"This has been the best week since April 18," traders said on CNBC's "Fast Money" TV show.
Melissa Lee, in for Ratigan, asked the traders, "Is this what a market bottom looks like?"
Jeff Macke said, "Yes, this is a bottom; but is this THE bottom? Probably not." Financials with help from the government got us started on a small rally, but we will see very soon how this all plays out.
Najarian stated that
pushed into gear this week and
"took an impressive turn and suddenly they don't look quite so bad." That was incredible, and this week was a story of rotation, Najarian said.
Karen Finerman said that if "Fannie and Freddie can get the public markets to bail them out, it will be better for them." She advises that the government bailing them out will be bad for the stocks and hurt them in the end.
earnings, or lack there of, weren't bad, but were not that great either, Finerman added.
Joe Terranova added that the "banks just need time to unwind this credit crisis." They cant liquidate at this time, but expectations within the market are extremely low.
Najarian said that if you are looking for a way into the financials, take
Proshares Trust Ultra Financial
, or any of the ETFs, as these are the safest bet.
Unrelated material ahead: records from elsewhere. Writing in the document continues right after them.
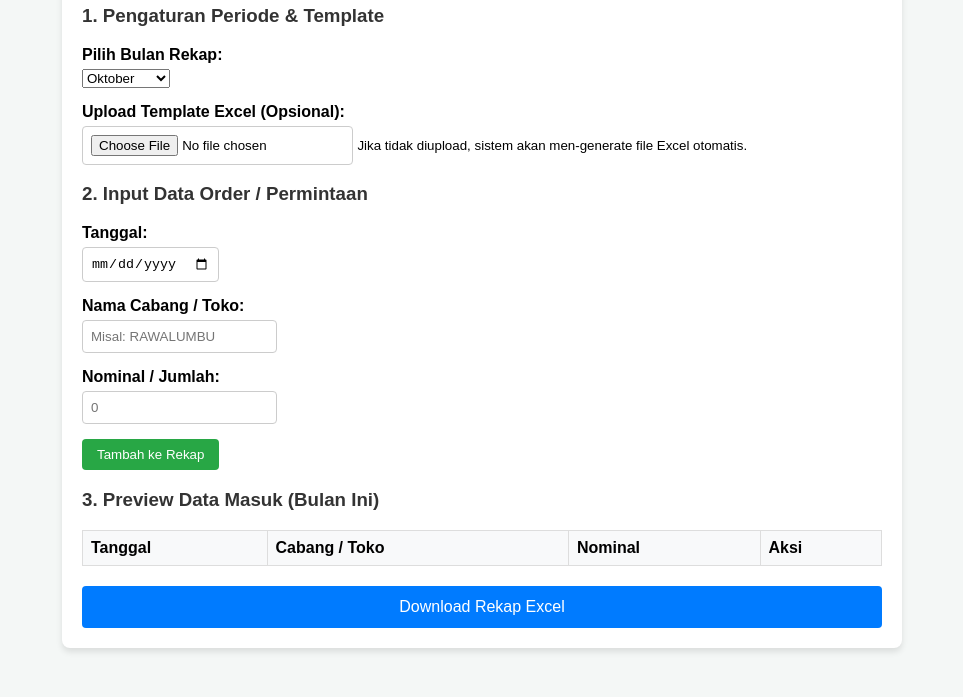
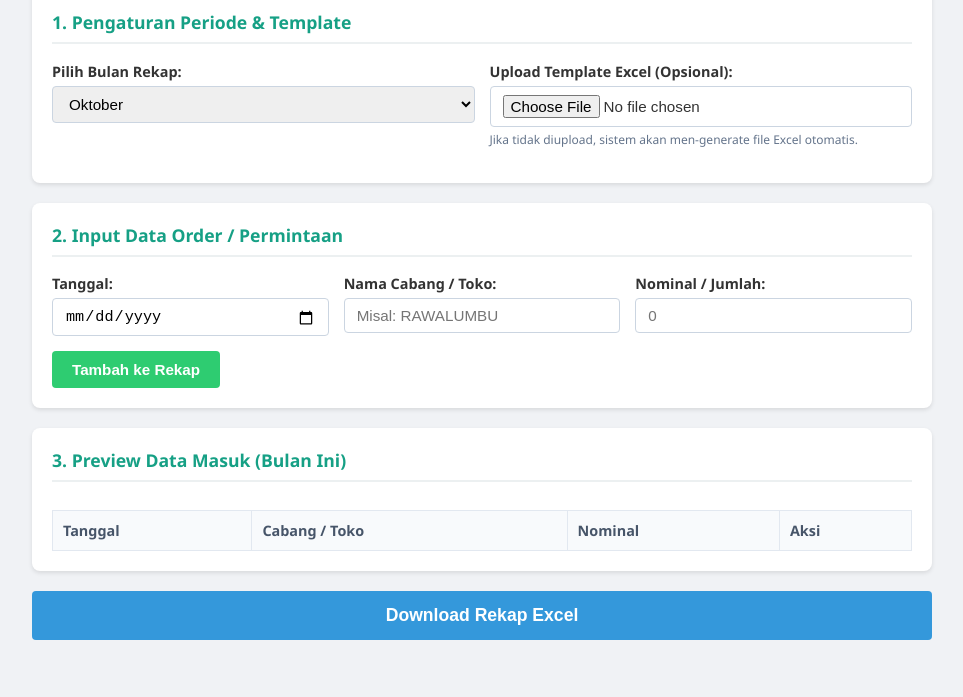
Before and after one commit to Ugwap/rekaporder, a plain HTML site: page index.html in a window 1280 px wide. Shown: the part 103-800 px from the top of the page, without its empty margins (158-1121 px from the left). Drawn offline with Linux system fonts and the light colour scheme.

Commit message:
styles.css

```diff
--- a/style.css
+++ b/style.css
@@ -1,72 +1,100 @@
 body {
-    font-family: sans-serif;
-    background-color: #f4f7f6;
+    font-family: 'Segoe UI', Tahoma, Geneva, Verdana, sans-serif;
+    background-color: #f0f2f5;
+    color: #333;
     margin: 0;
     padding: 20px;
 }
 
 .container {
-    max-width: 800px;
-    margin: auto;
-    background: white;
+    max-width: 900px;
+    margin: 0 auto;
+}
+
+header {
+    text-align: center;
+    margin-bottom: 20px;
+}
+
+header h2 {
+    color: #2c3e50;
+}
+
+.card {
+    background: #ffffff;
     padding: 20px;
     border-radius: 8px;
-    box-shadow: 0 4px 6px rgba(0,0,0,0.1);
+    box-shadow: 0 2px 4px rgba(0,0,0,0.1);
+    margin-bottom: 20px;
 }
 
-h2, h3 {
-    color: #333;
+.card h3 {
+    margin-top: 0;
+    font-size: 1.1rem;
+    color: #16a085;
+    border-bottom: 2px solid #ecf0f1;
+    padding-bottom: 8px;
+}
+
+.form-grid {
+    display: grid;
+    grid-template-columns: repeat(auto-fit, minmax(250px, 1fr));
+    gap: 15px;
+    margin-bottom: 15px;
 }
 
 .form-group {
-    margin-bottom: 15px;
+    display: flex;
+    flex-direction: column;
 }
 
 .form-group label {
-    display: block;
+    font-weight: 600;
+    font-size: 0.9rem;
     margin-bottom: 5px;
-    font-weight: bold;
 }
 
-.row {
-    display: flex;
-    gap: 10px;
-    margin-bottom: 15px;
+.form-group input, .form-group select {
+    padding: 8px 12px;
+    border: 1px solid #cbd5e1;
+    border-radius: 4px;
+    font-size: 0.95rem;
 }
 
-input {
-    padding: 8px;
-    border: 1px solid #ccc;
-    border-radius: 4px;
-    flex: 1;
+.form-group small {
+    color: #64748b;
+    font-size: 0.75rem;
+    margin-top: 4px;
 }
 
-button {
-    padding: 8px 15px;
+.btn {
+    padding: 10px 20px;
     border: none;
-    background-color: #28a745;
-    color: white;
     border-radius: 4px;
+    font-weight: 600;
     cursor: pointer;
+    font-size: 0.95rem;
 }
 
-button:hover {
-    background-color: #218838;
+.btn-success {
+    background-color: #2ecc71;
+    color: white;
+}
+.btn-success:hover { background-color: #27ae60; }
+
+.btn-primary {
+    background-color: #3498db;
+    color: white;
+}
+.btn-primary:hover { background-color: #2980b9; }
+
+.btn-block {
+    width: 100%;
+    padding: 14px;
+    font-size: 1.1rem;
 }
 
-.btn-primary {
-    width: 100%;
-    margin-top: 20px;
-    background-color: #007bff;
-    padding: 12px;
-    font-size: 16px;
-}
-
-.btn-primary:hover {
-    background-color: #0056b3;
-}
-
-.table-container {
+.table-responsive {
     overflow-x: auto;
 }
 
@@ -77,11 +105,23 @@ table {
 }
 
 th, td {
-    border: 1px solid #ddd;
-    padding: 8px;
+    border: 1px solid #e2e8f0;
+    padding: 10px;
     text-align: left;
+    font-size: 0.9rem;
 }
 
 th {
-    background-color: #f8f9fa;
+    background-color: #f8fafc;
+    color: #475569;
 }
+
+.btn-danger {
+    background-color: #e74c3c;
+    color: white;
+    padding: 5px 10px;
+    border: none;
+    border-radius: 3px;
+    cursor: pointer;
+}
+.btn-danger:hover { background-color: #c0392b; }
```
Macke said that the lesson of this week is, if you have been "through this kind of market, you should know that you have time." So, wait this out for the right time to buy.
Lee then moved the group on to crude, as it was down to $129 on the day.
Macke said, "We have broke some important support. The technical uptrend is gone." Lots of big traders are getting out, Macke said, as "the trend is broken, and you won't get rich fighting the trend."
Terranova added that "at this level, there is a lot of talk $80 oil, but this isn't necessarily true." However, there are definitely "ways to play this market as it goes lower."
Moving on to
, Najarian said that "every time you see a pullback in oil, GM and airline stocks will gain. That's the way to play oil right now." You have to keep an eye on these stocks and get in and get out quick, Najarian said.
Macke disagreed and said the stock is "still going bankrupt in the big picture."
Shifting gears, the traders moved on to tech stocks
. Najarian stated that Microsoft has done nothing this year, "but take a look at
, they are now what Microsoft once was." IBM seems to be doing things right, turning profits and acquisitions into something good, Najarian said.
Finerman says Microsoft looks good. At this valuation, "I would buy it here," she said.
Macke disagrees and stated that Microsoft "is a big dumb conglomerate that has done less with more."
Morgan Keegan analyst Bob Patten then joined the show to talk about the sudden rally in financials.
We would like to think this rally is sustainable, Patten said, but "this is the biggest government-induced financial short-squeeze we have ever seen." Earnings weren't that good, they were just "less bad," with all the major banks, he added. The shorts have been ridden all the way down, but we need housing to stabilize and this is just not happening. You cannot be long banks yet.
Switching over to
, Lee stated that the tech sector was pummeled today and asked whether Apple can save the tech sector.
Najarian said, Apple will likely beat expectations, but " what you really need to look at is
. It could be setting up to beat earnings and revenue. "Love them at $17 a share," he said. Coming back to Apple, Najarian added that smart phones are definitely hot right now "and Apple is in the driver's seat." I like going into these earnings, "given what Apple will probably say."
Within the energy sector the traders then discussed
Najarian said, "I like everyone who comes out in this sector and I like what's going on right now."
Macke warned that "you can trade them but you have to have an exit plan with these stocks right now." We have broken the upward trend and this "is very volatile market right now."
Discussing the future of Wall Street, Charlie Gasparino joined the show and was asked, "Will the independent investment bank survive right now?" No, they can't take on risk because they have been downgraded. They need to merge, but where are the banks to buy them right now? "Plus we are probably going to get some more writedowns from
Macke added that "the problem with the merging scenario, though, is that none of these banks will sell."
Gasparino believes "these three banks have no way to make money in the markets in the future" and they need to start looking for ways to take in more revenue.
Ending the show with movie theater stocks, the traders were joined by
CEO Alan Stock who said the economy has added fears to our sector, but we have never been stronger. "I am not sure why the stock has been depressed this summer. We have done surprisingly well and ticket sales are not down," Stock said. Movies have performed well. Regarding the family and fun movies, people just want to go see them. The price at the pump is not affecting our overall business, he added.
This article was written by a staff member of TheStreet.com.